Friday, June 29, 2007

Bonds and Baseball Will Need an Al Downing


By WILLIAM C. RHODEN
Sports of The Times
June 29, 2007

During an interview on a Boston radio station earlier this month, in anticipation of the San Francisco Giants coming to town, Boston Red Sox pitcher Curt Schilling was asked if Barry Bonds was at home run No. 754 and Schilling was pitching, would he give Bonds a pitch to hit.

“Not on purpose,” Schilling said. “I don’t want to be Al Downing.”

In fact, the essential question is this: Who will have the courage to be Al Downing?

As Bonds nears Hank Aaron’s career home run milestone, pitchers and managers will have decisions to make. Under what conditions will pitchers pitch to Bonds? Who will give him a pitch to hit?

On April 8, 1974, Downing, pitching for the Los Angeles Dodgers, threw a fastball that didn’t rise to Aaron; Aaron blasted it out of the park for career home run No. 715, which broke Babe Ruth’s home run record.

Aaron’s home run didn’t define Downing’s career as much as it tied him honorably to a historic moment.

Downing could have hidden — as Schilling apparently would have in the same situation. Instead, he tried to get Aaron to make an out.

“I feel that if you’re out on the mound and the manager hasn’t told you to intentionally walk someone, you have to do everything you can to get that batter out,” Downing said Wednesday during a telephone interview from his home in Valencia, Calif.

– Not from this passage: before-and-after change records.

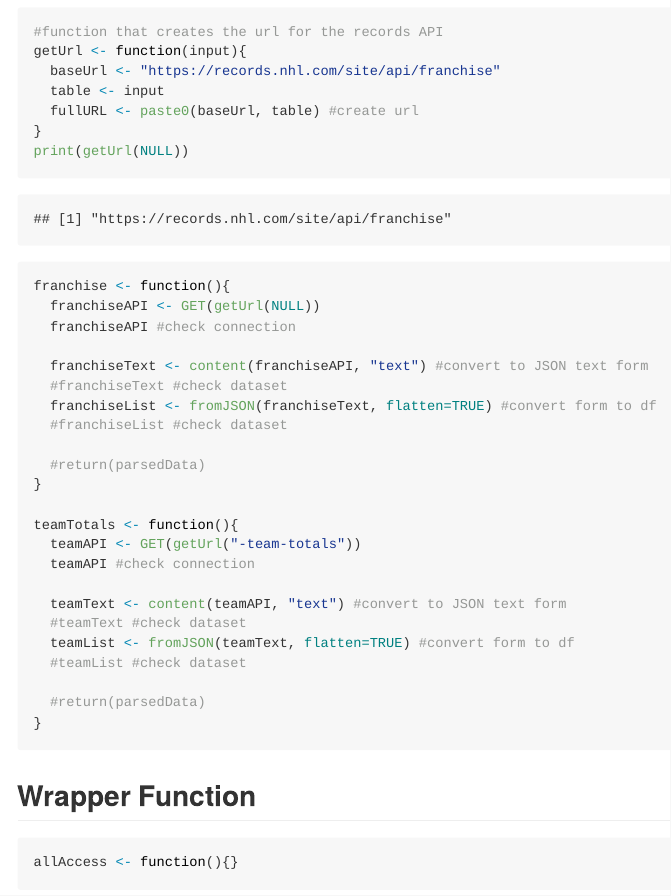
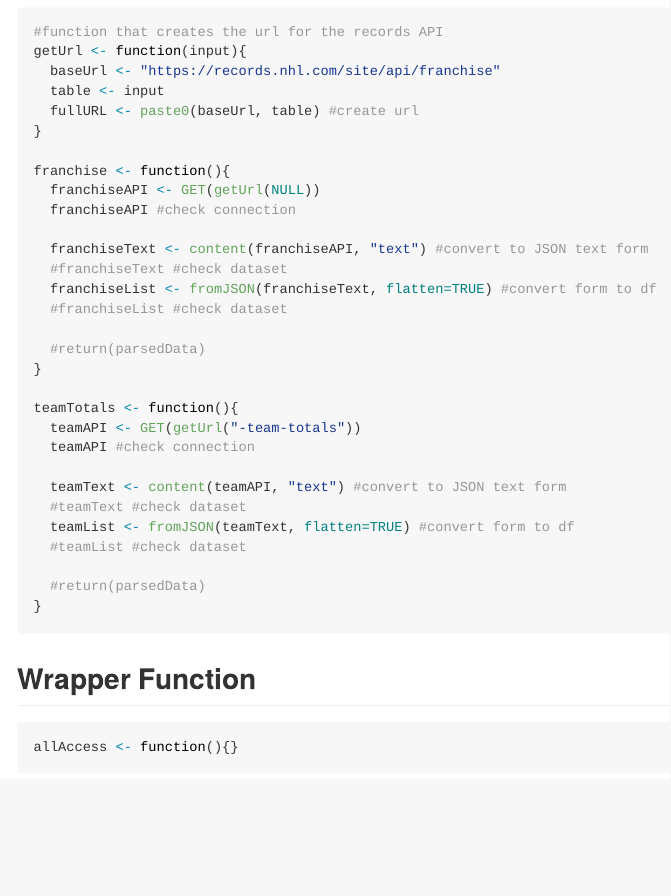
Before and after one commit to kmlopez12/ST558-Project1, an R Markdown document (Project1_kmlopez_18Sep20.Rmd): the page in a window 1100 px wide, from 680 px down. Rendered offline with R 4.5, knitr and Pandoc, with nearby package versions.

Commit message:
preview progress on first 2 functions again

```diff
--- a/Project1_kmlopez_18Sep20.Rmd
+++ b/Project1_kmlopez_18Sep20.Rmd
@@ -36,7 +36,6 @@ getUrl <- function(input){
   table <- input
   fullURL <- paste0(baseUrl, table) #create url
 }
-print(getUrl(NULL))
 
 franchise <- function(){
   franchiseAPI <- GET(getUrl(NULL))
```
Also changed, not shown: README.md.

Downing said he had never lost a game against the Braves in the three seasons he pitched against them, “so I wasn’t worried about that, at that point. I think I’d given up two home runs to Hank. But I’d never struck him out, either.”



The underlying concern of Schilling’s comment is that in this age of all news, all the time, nobody wants to make a mistake. What’s more, no one wants their mistake to live in perpetuity.

Shawn Hill, a young pitcher for the Washington Nationals, asked about the Giants’ coming visit in August, told a reporter for The Washington Times that he would not want the honor of facing Bonds in a record-breaking situation.

“No, thanks,” he said. “That’s how I’ll be remembered in baseball: I gave it up to Bonds? I don’t want to be that guy. I don’t think many people want to.”

Last Friday, when the Yankees faced San Francisco, reliever Scott Proctor challenged Bonds. Bonds hit home run No. 749. Two days later, Roger Clemens came on in relief and faced Bonds, but never challenged him, walking him on five pitches. Perhaps at a certain point in one’s career, the competitive spirit gives way to vanity.

“If you’re a pitcher of Hall of Fame caliber, you’re supposed to be challenging guys,” Downing said. “Otherwise, don’t pitch. You go out there and do the very best you can; don’t take it personally, because this guy has already hit seven hundred and something home runs; it’s not like he’s singling you out. You just happen to be the guy who got the ball that night.”

All Downing had to do was look at the names of pitchers who had given up home runs to Aaron: Sandy Koufax, 7; Bob Gibson, 8; Juan Marichal, 8; Don Drysdale, 17. Please.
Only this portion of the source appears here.